**Task to carry out**. Scan the entries below. Report each line where the string "left" occurs.

**Excerpted data**.
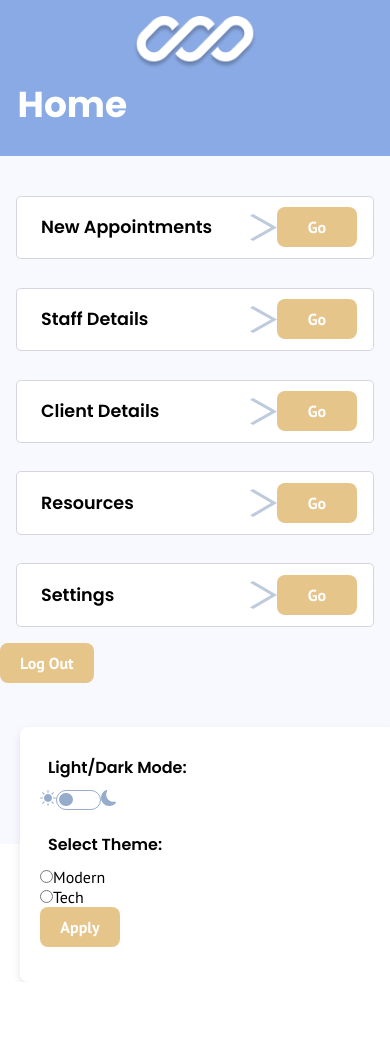
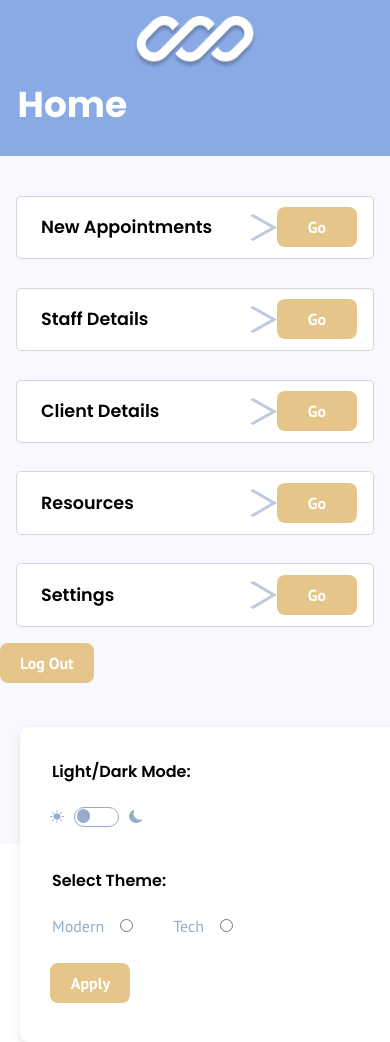
Before and after one commit to nology-tech/verde-client-project, a React (Vite) app: page /home in a window 390 px wide. Before the commit the page ends 982 px from the top, so only its background shows below. Built offline with nearby package versions, Linux system fonts and the light colour scheme.

Commit message:
Updated styles for SettingCard - mobile view

```diff
--- a/src/components/SettingsCard/SettingsCard.scss
+++ b/src/components/SettingsCard/SettingsCard.scss
@@ -8,6 +8,12 @@
   margin: 1.25rem;
   width: 23.6rem;
   height: 23.9rem;
+  padding: 1.5rem;
+
+  &__button {
+    display: flex;
+    margin-left: 0.4rem;
+  }
 
   &__section {
     margin-bottom: 0.9rem;
@@ -19,49 +25,51 @@
     }
   }
 
-    &__toggle {
-        position: relative;
-        display: inline-block;
-        width: 3.75rem;
-        height: 2.12;
-        background-color: red;
+  &__container-mode {
+    display: flex;
+    justify-content: flex-start;
+    align-items: center;
+    padding-top: 0.8rem;
+    padding-bottom: 1.2rem;
+    margin-left: 0.4rem;
+  }
 
-        &--slider{
-          position: absolute;
-          cursor: pointer;
-          top: 0;
-          left: 0;
-          right: 0;
-          bottom: 0;
-          background-color: $clr-black;
-          border-radius: 2.12rem;
-          transition: 0.4s;
+  &__icon {
+    width: 0.87rem;
+    height: auto;
 
-          &:before{
-              position: absolute;
-              content: '';
-              height: 1.62rem;
-              width: 1.62rem;
-              left: 0.25rem;
-              bottom: 0.25rem;
-              background-color: white;
-              border-radius: 50%;
-              transition: 0.4s;
+    &--sun {
+      margin-right: 0.6rem;
+    }
+
+    &--moon {
+      margin-left: 0.65rem;
     }
   }
 
-      input {
-          opacity: 0;
-          width: 0;
-          height: 0;
+  &__container-theme {
+    display: flex;
+    justify-content: flex-start;
+    align-items: center;
+    padding-top: 0.3rem;
+    padding-bottom: 1.2rem;
   }
 
-      &:checked + &--slider {
-          background-color: #2196f3;
+  &__option {
+    color: $clr-secondary-dk;
+    font-size: 1rem;
+  }
 
-          &:before{
-            transform: translateX(26px);
+  &__radio {
+    &--label {
+      margin-left: 0.5rem;
+      margin-right: 2rem;
     }
   }
+
+  &__radio-container {
+    display: flex;
+    align-items: center;
   }
+
 }
--- a/src/components/SettingsCard/SettingsCard.tsx
+++ b/src/components/SettingsCard/SettingsCard.tsx
@@ -16,49 +16,54 @@ const SettingsCard = () => {
     <div className="settings-card">
       <div className="settings-card__section">
         <h2 className="settings-card__section--title">Light/Dark Mode:</h2>
+        <div className="settings-card__container-mode">
           <img
-          className="setting-card__icon setting-card__icon--sun"
+            className="settings-card__icon settings-card__icon--sun"
             src={sun}
             alt="Sun Icon"
           ></img>
           <ToggleSwitch onToggle={handleToggleChange} />
           <img
-          className="setting-card__icon setting-card__icon--moon"
+            className="settings-card__icon settings-card__icon--moon"
             src={moon}
             alt="Moon Icon"
           ></img>
         </div>
+      </div>
       <div className="settings-card__section">
         <h2 className="settings-card__section--title">Select Theme:</h2>
+        <div className="settings-card__container-theme">
           <div className="settings-card__radio">
-          <label>
+            <label className="settings-card__radio-container">
+              <p className="settings-card__option">Modern</p>
               <input
                 className="settings-card__radio--label"
                 type="radio"
                 value="enabled"
                 name="theme"
               />
-            Modern
             </label>
           </div>
           <div className="settings-card__radio">
-          <label>
+            <label className="settings-card__radio-container">
+              <p className="settings-card__option">Tech</p>
               <input
                 className="settings-card__radio--label"
                 type="radio"
                 value="disabled"
                 name="theme"
               />
-            Tech
             </label>
           </div>
+        </div>
+        <div className="settings-card__button">
           <Button
             label={"Apply"}
             variant={"yellow"}
             size={"small"}
-          path="/home"
             onClick={() => void {}}
           />
+        </div>
       </div>
     </div>
   );
```
Lines whose indentation alone changed are shown as unchanged.
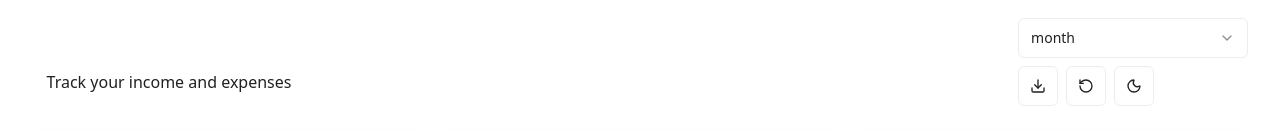
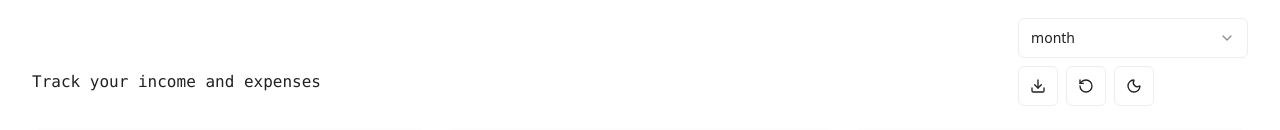
Before and after one commit to alef-garrido/bank-accnt-dashboard, a React (Vite) app: page / in a window 1280 px wide. Shown: the part 123-253 px from the top of the page. Built offline with nearby package versions, Linux system fonts and the light colour scheme.

Commit message:
add font style to heading

```diff
--- a/src/components/dashboard/DashboardHeader.tsx
+++ b/src/components/dashboard/DashboardHeader.tsx
@@ -43,9 +43,9 @@ export function DashboardHeader({
         <h1 className="text-3xl font-bold tracking-tight bg-gradient-to-r from-primary to-chart-4 bg-clip-text text-transparent">
           Finance Dashboard
         </h1>
-        <p className="text-muted-foreground mt-1">
+        <h2 className="font-mono mt-1">
           Track your income and expenses
-        </p>
+        </h2>
       </div>
 
       <div className="flex flex-wrap items-center gap-2">
```
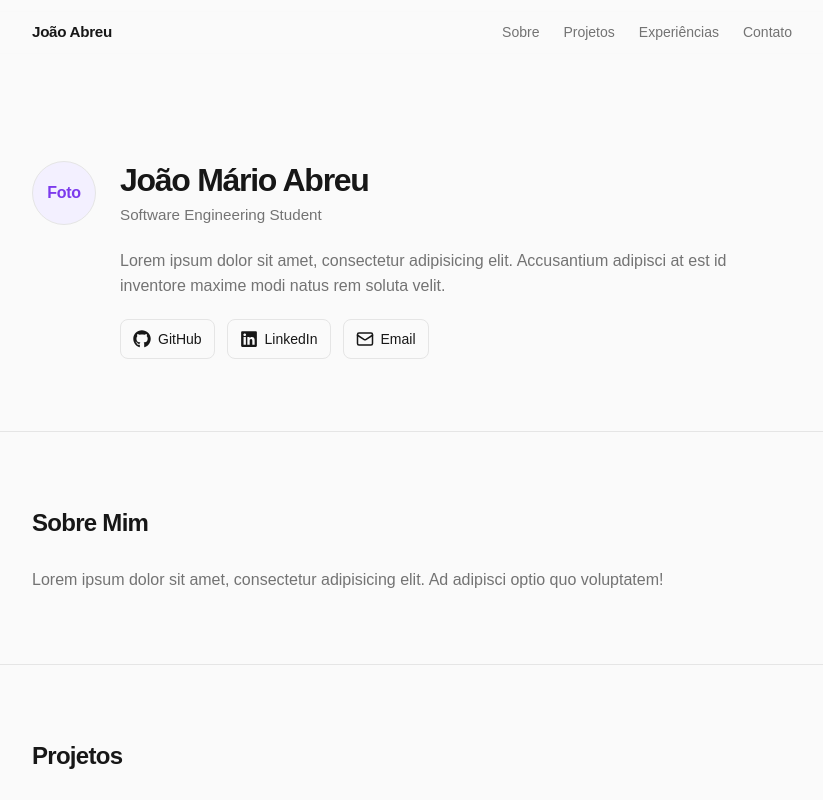
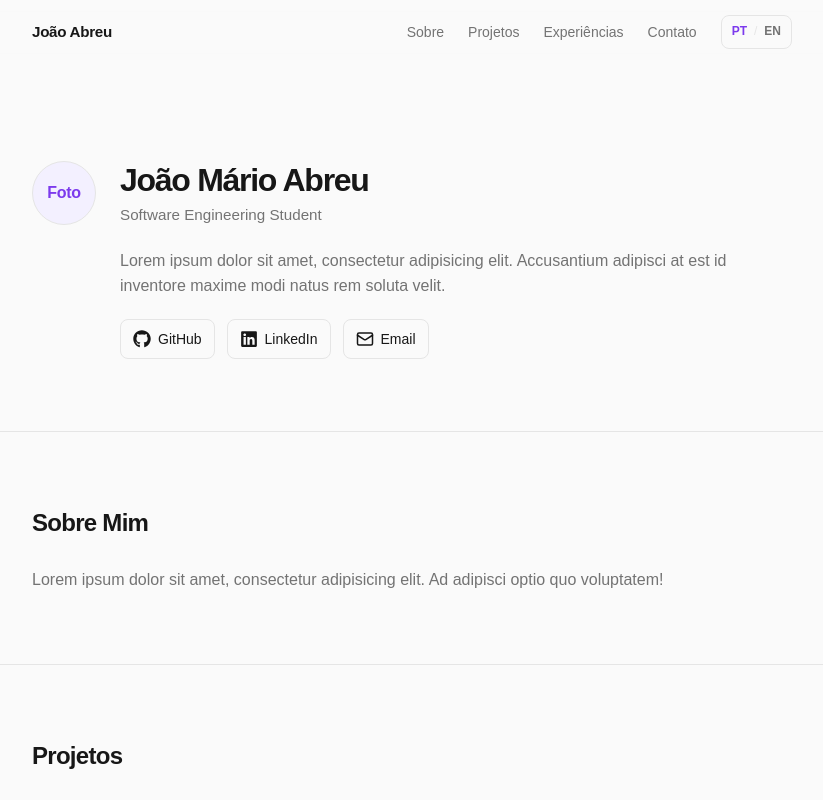
Before and after one commit to joaom-abreu/Portfolio, a Next.js app in the folder portfolio/: page / in a window 1280 px wide. Shown: the top 800 px of the page, without its empty margins (228-1051 px from the left). Built offline with nearby package versions, Linux system fonts and the light colour scheme.

Commit message:
Adição do botão de trocar a linguagem no Header.jsx

```diff
--- a/portfolio/src/app/globals.css
+++ b/portfolio/src/app/globals.css
@@ -159,6 +159,55 @@ textarea {
   transform-origin: left;
 }
 
+.header-actions {
+  display: flex;
+  align-items: center;
+  gap: 24px;
+}
+
+.language-switcher {
+  display: inline-flex;
+  align-items: center;
+  gap: 4px;
+
+  padding: 4px 7px;
+
+  border: 1px solid var(--border);
+  border-radius: 8px;
+
+  background: var(--background);
+}
+
+.language-option {
+  padding: 2px 3px;
+
+  border: 0;
+  background: transparent;
+  color: var(--muted);
+
+  font-size: 0.75rem;
+  font-weight: 600;
+
+  cursor: pointer;
+
+  transition: color 0.2s ease;
+}
+
+.language-option:hover {
+  color: var(--foreground);
+}
+
+.language-option.active {
+  color: var(--accent);
+}
+
+.language-divider {
+  color: var(--border);
+  font-size: 0.75rem;
+
+  user-select: none;
+}
+
 .hero {
   padding: 96px 0 72px;
   border-bottom: 1px solid var(--border);
@@ -296,4 +345,16 @@ textarea {
     font-size: 0.8rem;
   }
 
+  .header-actions {
+    gap: 12px;
+  }
+
+  .language-switcher {
+    padding: 3px 5px;
+  }
+
+  .language-option {
+    font-size: 0.7rem;
+  }
+
 }
--- a/portfolio/src/components/Header.jsx
+++ b/portfolio/src/components/Header.jsx
@@ -1,3 +1,5 @@
+import LanguageSwitcher from "@/components/LanguageSwitcher";
+
 export default function Header() {
     return (
         <header className="site-header">
@@ -6,12 +8,16 @@ export default function Header() {
                     João Abreu
                 </a>
 
+                <div className="header-actions">
                     <nav className="header-nav" aria-label="Navegação principal">
                         <a href="#sobre">Sobre</a>
                         <a href="#projetos">Projetos</a>
                         <a href="#experiencias">Experiências</a>
                         <a href="#contato">Contato</a>
                     </nav>
+
+                    <LanguageSwitcher />
+                </div>
             </div>
         </header>
     );
--- /dev/null
+++ b/portfolio/src/components/LanguageSwitcher.jsx
@@ -0,0 +1,37 @@
+"use client";
+
+import { useState } from "react";
+
+export default function LanguageSwitcher() {
+    const [language, setLanguage] = useState("pt");
+
+    return (
+        <div
+            className="language-switcher"
+            role="group"
+            aria-label="Selecionar idioma"
+        >
+            <button
+                type="button"
+                className={language === "pt" ? "language-option active" : "language-option"}
+                aria-pressed={language === "pt"}
+                onClick={() => setLanguage("pt")}
+            >
+                PT
+            </button>
+
+            <span className="language-divider" aria-hidden="true">
+        /
+      </span>
+
+            <button
+                type="button"
+                className={language === "en" ? "language-option active" : "language-option"}
+                aria-pressed={language === "en"}
+                onClick={() => setLanguage("en")}
+            >
+                EN
+            </button>
+        </div>
+    );
+}
```
Lines whose indentation alone changed are shown as unchanged.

**Result**.
+    margin-left: 0.4rem;
+    margin-left: 0.4rem;
-          left: 0;
-              left: 0.25rem;
+      margin-left: 0.65rem;
+      margin-left: 0.5rem;
Before and after one commit to joaom-abreu/Portfolio, a Next.js app in the folder portfolio/: page / in a window 1280 px wide. Shown: the top 800 px of the page, without its empty margins (228-1051 px from the left). Built offline with nearby package versions, Linux system fonts and the light colour scheme.
   transform-origin: left;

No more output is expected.